The reason why trains usually end up stopped for a while along the tracks is Tower 55, just south of the neighborhood. It is one of the most heavily congested train intersections in the entire country, averaging 106.6 trains a day according to a Union Pacific informational handout.
Tower 55 is currently undergoing a $114 million renovation, according to Union Pacific. An additional north-south track is being added and other improvements are being made to help speed up train traffic. Union Pacific, Fort Worth-based BNSF, the federal government through grants, City of Fort Worth, TXDOT and the North Central Texas Council of Governments have all contributed to the project.
The goal of the project is to get trains moving through faster, to improve air quality and safety along the corridor. It should be completed by September.
The City of Fort Worth also has a project in the works to specifically remedy the problem for the East Peach Street neighborhood. The Live Oak Connector would extend North Live Oak Street south to intersect with East Fourth Street, with no train crossings required. East Peach and East First Streets, which also can be blocked by trains, would be closed to vehicle and pedestrian traffic making it safer for the area.
According to TXDOT's Statewide Transportation Improvement Program for Fiscal Years 2013-2016, the project will cost about $3.3 million. Union Pacific said it supports the project, as it wants traffic and its trains to be safer in the area.
Residents said the changes sound good to them.
"Yes it does, but we've got to wait," De Leon said. "Like they say, be patient, we're trying to be patient, but they're just sitting too long."
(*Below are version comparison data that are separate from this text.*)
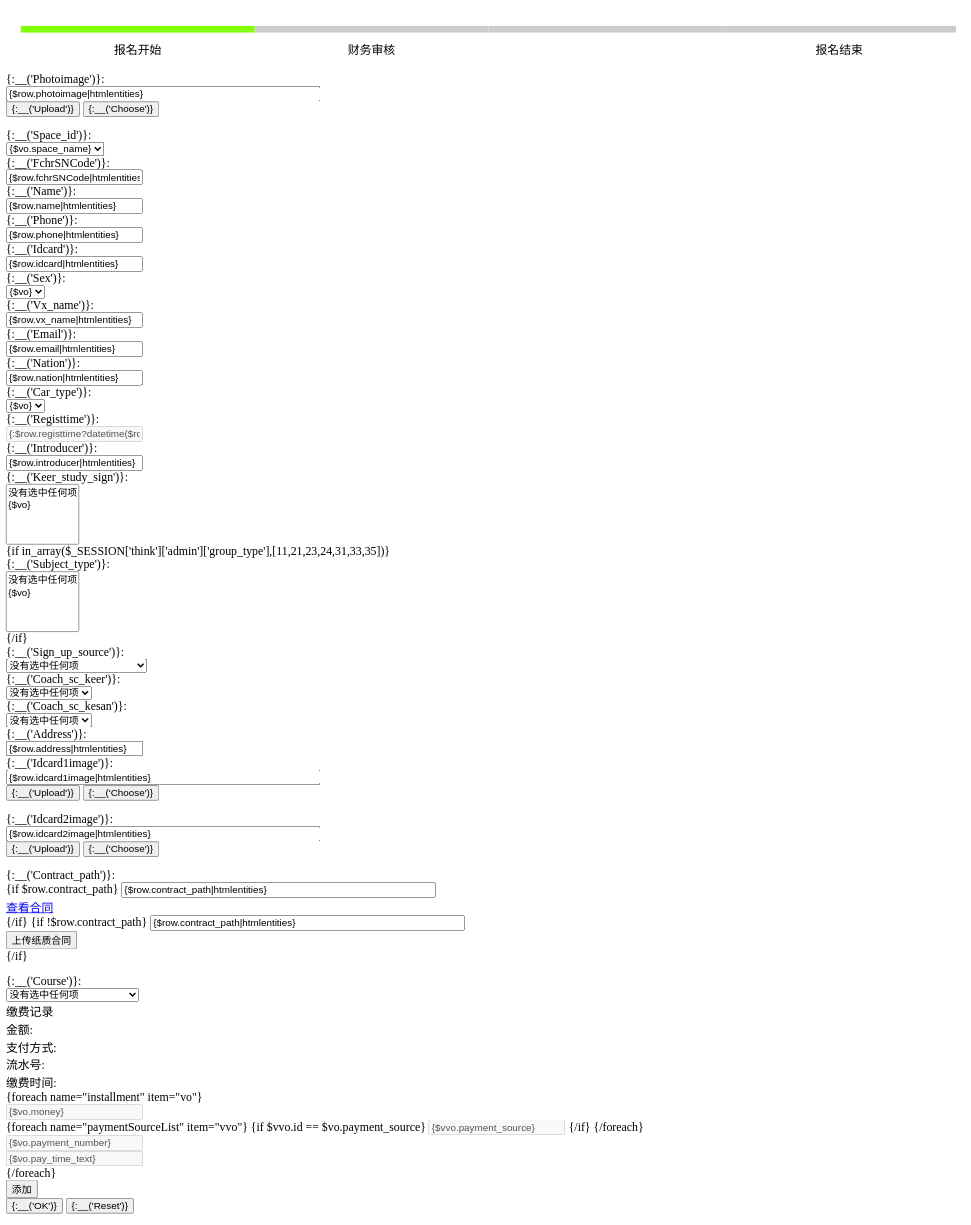
Repository: Akarin-Akari/xiaomaguantest
Page: application/admin/view/studentconfig/student/edit.html
These files come from the project's save history. The page is drawn as it stood at one moment and after the next save; the edit follows.
The browser window is 1280 px wide. The page is 1312 px wide, so the pictures cover 1312 px, including what lies to the right of the window. The pictures show the whole page, at 74% of full size.

Above is the page before, as saved 2024-01-23 19:09:17.
Console error: ReferenceError: $length is not defined

After the next save:
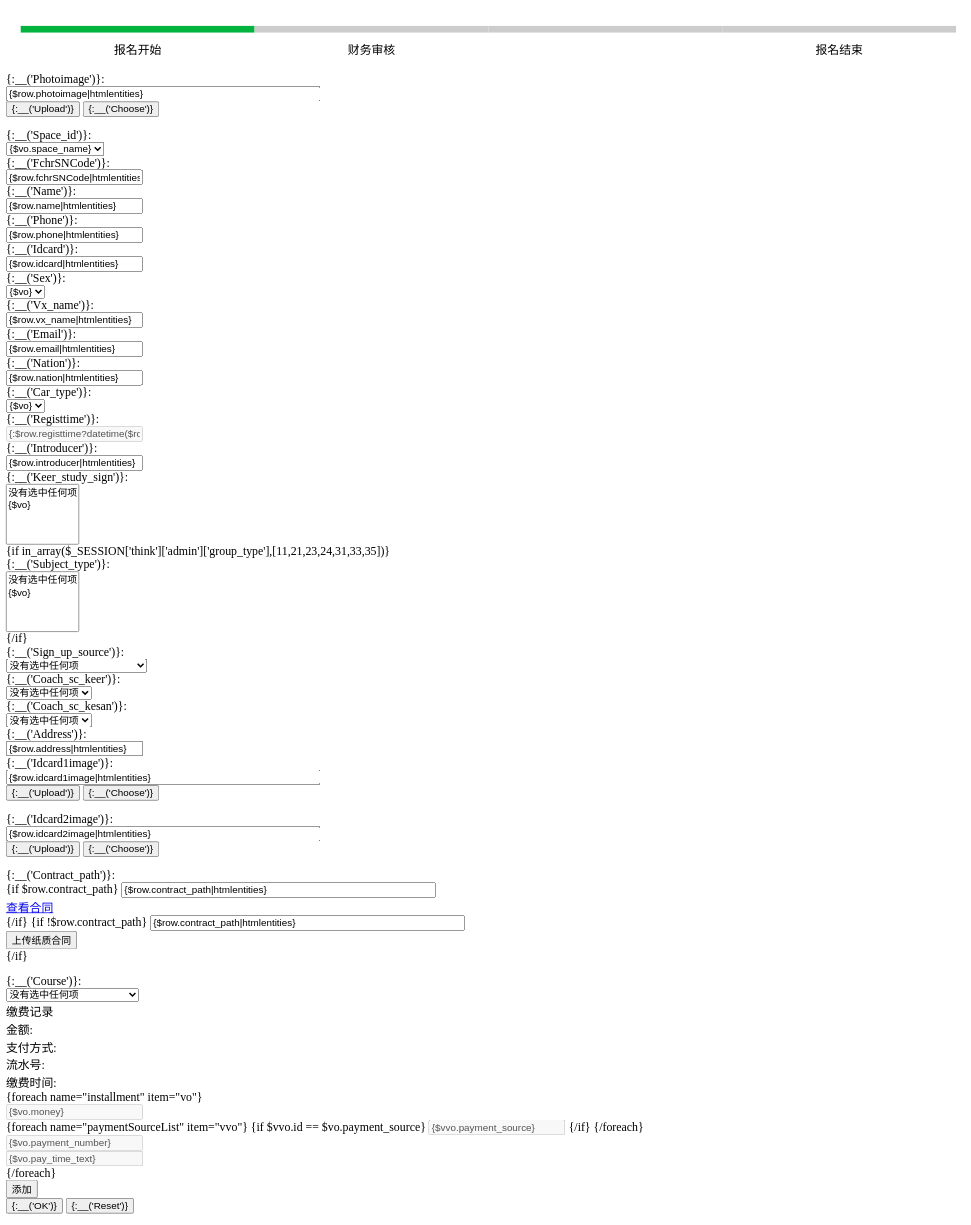
Saved 20 s later.
--- a/application/admin/view/studentconfig/student/edit.html
+++ b/application/admin/view/studentconfig/student/edit.html
@@ -41,7 +41,7 @@
             <!-- 第一部分 -->
             <div class="step">
                 <div class="step-progress left  done ">
-                    <div class="step-line" style="background-color: chartreuse;"></div>
+                    <div class="step-line" style="background-color: rgb(2, 179, 61);"></div>
                 </div>
                 <div class="step-text">
                     <span>报名开始</span>
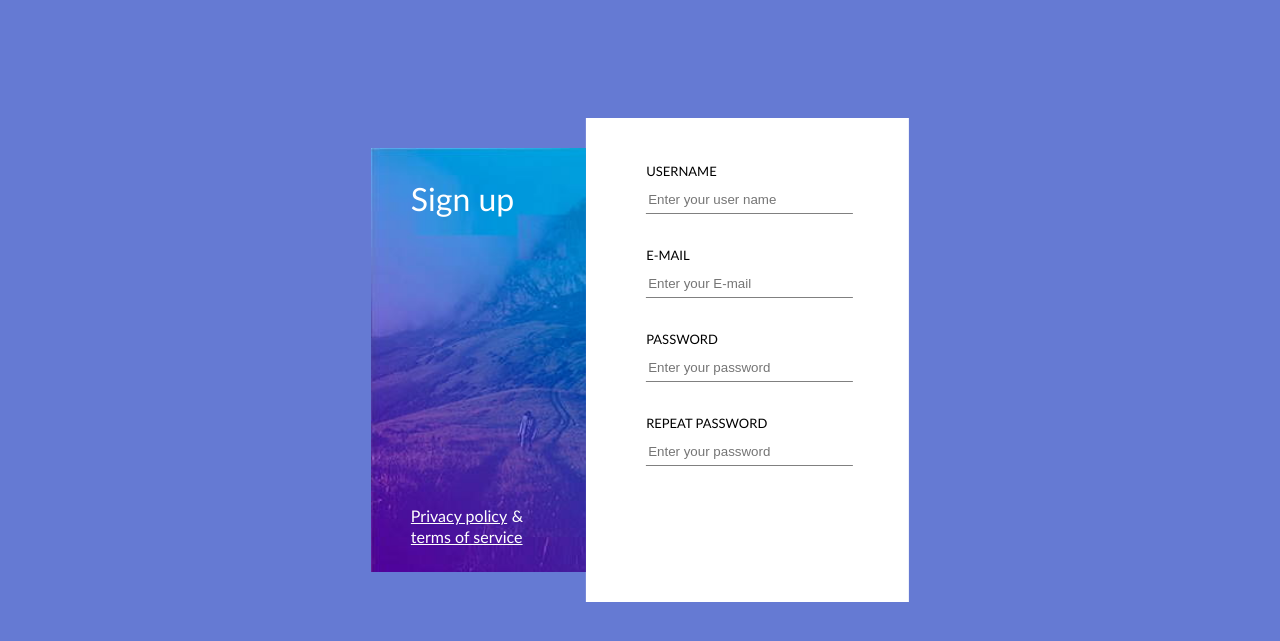
Repository: motiejus1/11-paskaita-adobexd-registracija
Page: index.html
The author's editor kept a copy of each file at every save. The page is drawn from the files as they stood at one save, then again after a run of saves.
The browser window is 1280 px wide. The pictures show the whole page.

Above is the page before, as saved 2021-06-17 20:15:14.

### index.html
<!DOCTYPE html>
<html lang="en">
<head>
    <meta charset="UTF-8">
    <meta http-equiv="X-UA-Compatible" content="IE=edge">
    <meta name="viewport" content="width=device-width, initial-scale=1.0">
    <title>Registracija</title>
    <style>
        html {
            font-size: 18px;
        }

        body {
            max-width: 1920px;
            background-color: #657AD3;
            font: normal normal normal 1rem/1.1667rem Gill Sans MT;
        }

        .container {
            width: 42.05%;
            position: absolute;
            top: 50%;
            left: 50%;
            transform: translate(-50%, -50%);
        }

        .left-column, .right-column {
            float:left;
            height: 26.8889rem;
        }

        .left-column {
            background-color: transparent;
            width: 40%;

        }

        .right-column {
            width: 60%;
            background-color: #fff;
        }

        .left-column-container {
            margin-top: 1.6667rem;
            height: 23.5556rem;
            background-color: #fff;
            background: transparent url('img/mountain.png') 0% 0% no-repeat padding-box;
            background-size: cover;
            padding-left: 2.2222rem;
            position: relative;

        }

        h1 {
            font: normal normal normal 1.7778rem/2.0556rem Gill Sans MT;
            color: #FFFFFF;
            margin: 0;
            padding-top: 32px;
        }


        .links {
            position: absolute;
            bottom: 1.3889rem;
        }

        .links a, .links p {
            display: inline-block;
            color: #FFFFFF;
            font: normal normal normal 0.8889rem/1.0556rem Gill Sans MT;
        }

        .links a:hover {
            color:#808080;
        }

        .links p {
            margin: 0;
        }

        .right-column-container {
            padding-left: 3.3333rem;
            padding-top: 2.5556rem;
            padding-right: 3.3333rem;
        }

        input {
            display: block;
            width: 100%;
            border: 0;
            border-bottom: 1px solid #808080;
            padding-bottom: 0.3333rem;
        }
        /* klase input */

        .input {
            margin-bottom: 1.8889rem;
        }

        label {
            display: block;
            font: normal normal normal 0.7222rem/0.8333rem Gill Sans MT;
            text-transform: uppercase;
            color: #000000;
            padding-bottom: 0.6667rem;
        }

        ::-webkit-input-placeholder {

        }

    </style>

</head>
<body>

    <div class="container">

        <div class="left-column">
            <div class="left-column-container">
                <h1>Sign up</h1>

                <div class="links">
                    <a href="#">Privacy policy</a>
                    <p>&</p>
                    <a href="#">terms of service</a>
                </div>
            </div>
        </div>
        <div class="right-column">
            <div class="right-column-container">
                <div class="input">
                    <label for="username">Username</label>
                    <input placeholder="Enter your user name" type="text" id="username" name="username" />
                </div>
                <div class="input">
                    <label for="email">E-mail</label>
                    <input placeholder="Enter your E-mail" type="text" id="email" name="email" />
                </div>
                <div class="input">
                    <label for="password">Password</label>
                    <input placeholder="Enter your password" type="password" id="password" name="password" />
                </div>
                <div class="input">
                    <label for="repeat-password">Repeat password</label>
                    <input placeholder="Enter your password" type="password" id="repeat-password" name="repeat-password" />
                </div>
            </div>
        </div>
    </div>

</body>
</html>

After the next 5 saves:
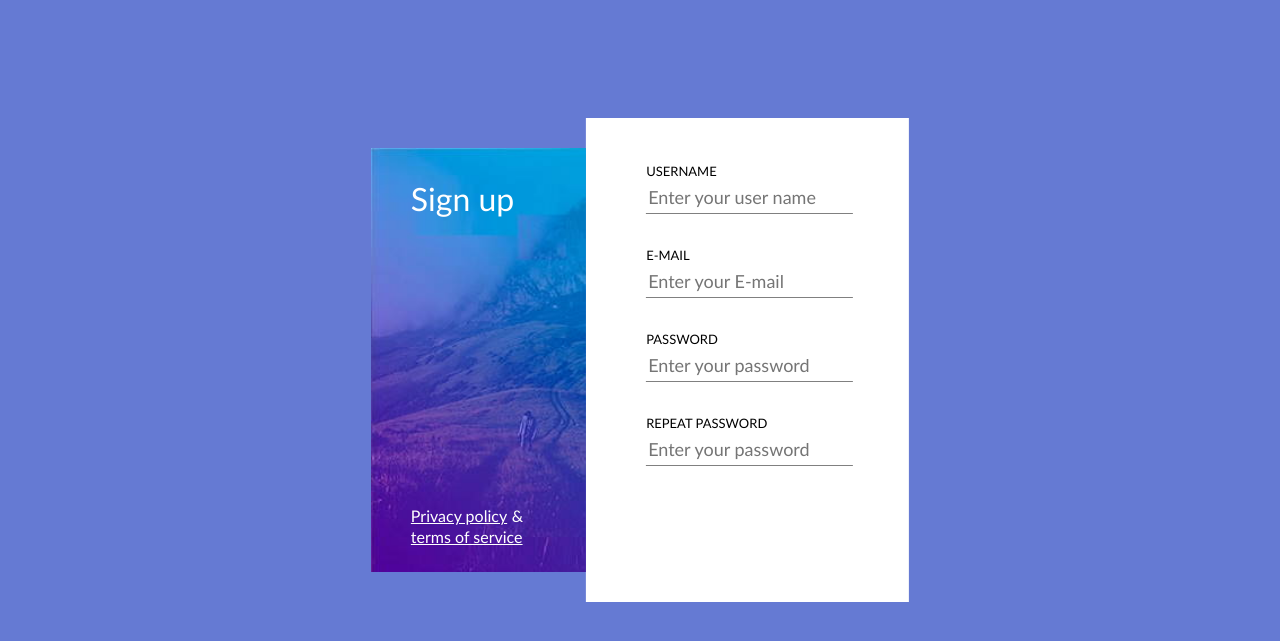
The 5 saves are shown as one change because they came seconds apart.
The last was saved 34 s later.
--- a/index.html
+++ b/index.html
@@ -106,6 +106,8 @@
         }
 
         ::-webkit-input-placeholder {
+            font: normal normal normal 1rem/1.1667rem Gill Sans MT;
+            color:
 
         }
 
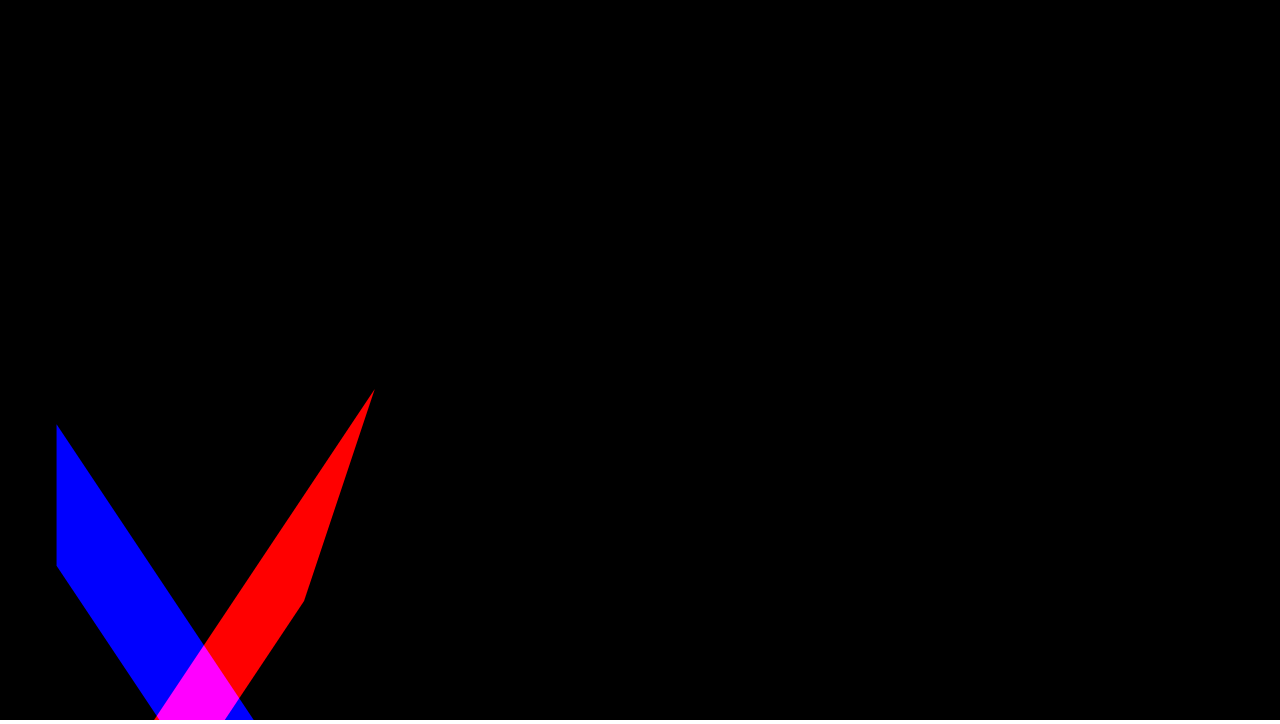
Repository: tourn171/canvasBlogAssets
Page: Chapter1/Chapter1 Ex/EX4/ex4.html
The author's editor kept a record of every edit. The page is drawn from the files as they stood at one moment, then again after the next edit.
The browser window is 1280 px wide. The pictures show the whole page.

Above is the page before.

### Chapter1/Chapter1 Ex/EX4/ex4.html
<!DOCTYPE html>
<html>
    <head>
        <link rel="stylesheet" href="../ex.css" type="text/css" />
    </head>
    <body>
        <canvas id="canvas">No Canvas Support. Get a modern browser try this one: <a href="https://www.mozilla.org/en-US/firefox/new/">Mozilla Firefox</a></canvas>
        <script type="text/javascript" src="ex4.js"></script>
    </body>
</html>

### Chapter1/Chapter1 Ex/EX4/ex4.js
var canvas = document.getElementById('canvas').getContext('2d');

var W = window.innerWidth,
    H = window.innerHeight;


canvas.canvas.width = W;
canvas.canvas.height = H;

canvas.fillStyle = "black";
canvas.fillRect(0,0,W,H);

canvas.fillStyle = "red";
canvas.save();
canvas.rotate(45 * Math.PI / 180);

canvas.save();

canvas.transform(1,2,1,5,W/2,H/2);

canvas.fillRect(-50,-50,100,100);
canvas.restore();
canvas.save();
canvas.globalCompositeOperation = "lighter";
canvas.transform(1,1, 5,1,W/2,H/2);
canvas.fillStyle = "blue";
canvas.fillRect(-50, -50, 100,100);

Loaded but not shown: Chapter1/Chapter1 Ex/ex.css (common file)

After the next edit:
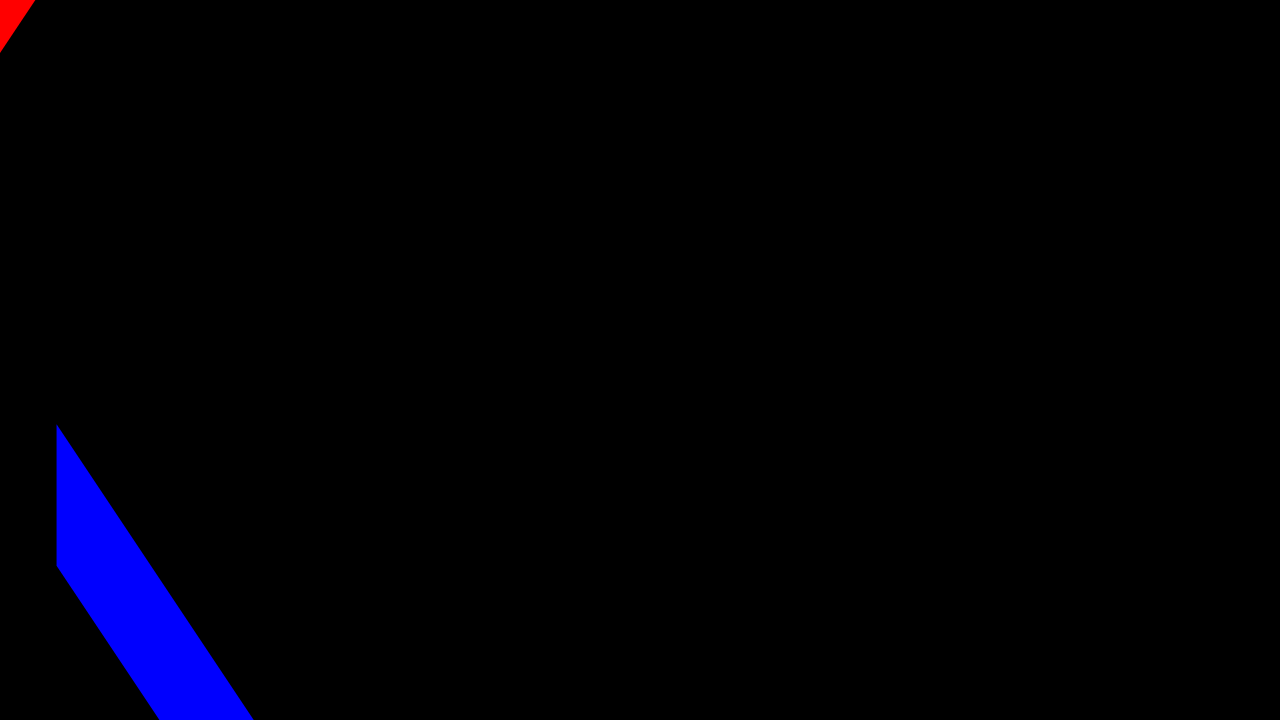
The edit:
--- a/Chapter1/Chapter1 Ex/EX4/ex4.js
+++ b/Chapter1/Chapter1 Ex/EX4/ex4.js
@@ -16,7 +16,7 @@
 
 canvas.save();
 
-canvas.transform(1,2,1,5,W/2,H/2);
+canvas.transform(1,2,1,5,0,0);
 
 canvas.fillRect(-50,-50,100,100);
 canvas.restore();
Fort Worth's transportation department will brief interested downtown parties on both Tower 55 and the Live Oak Connector on Wednesday.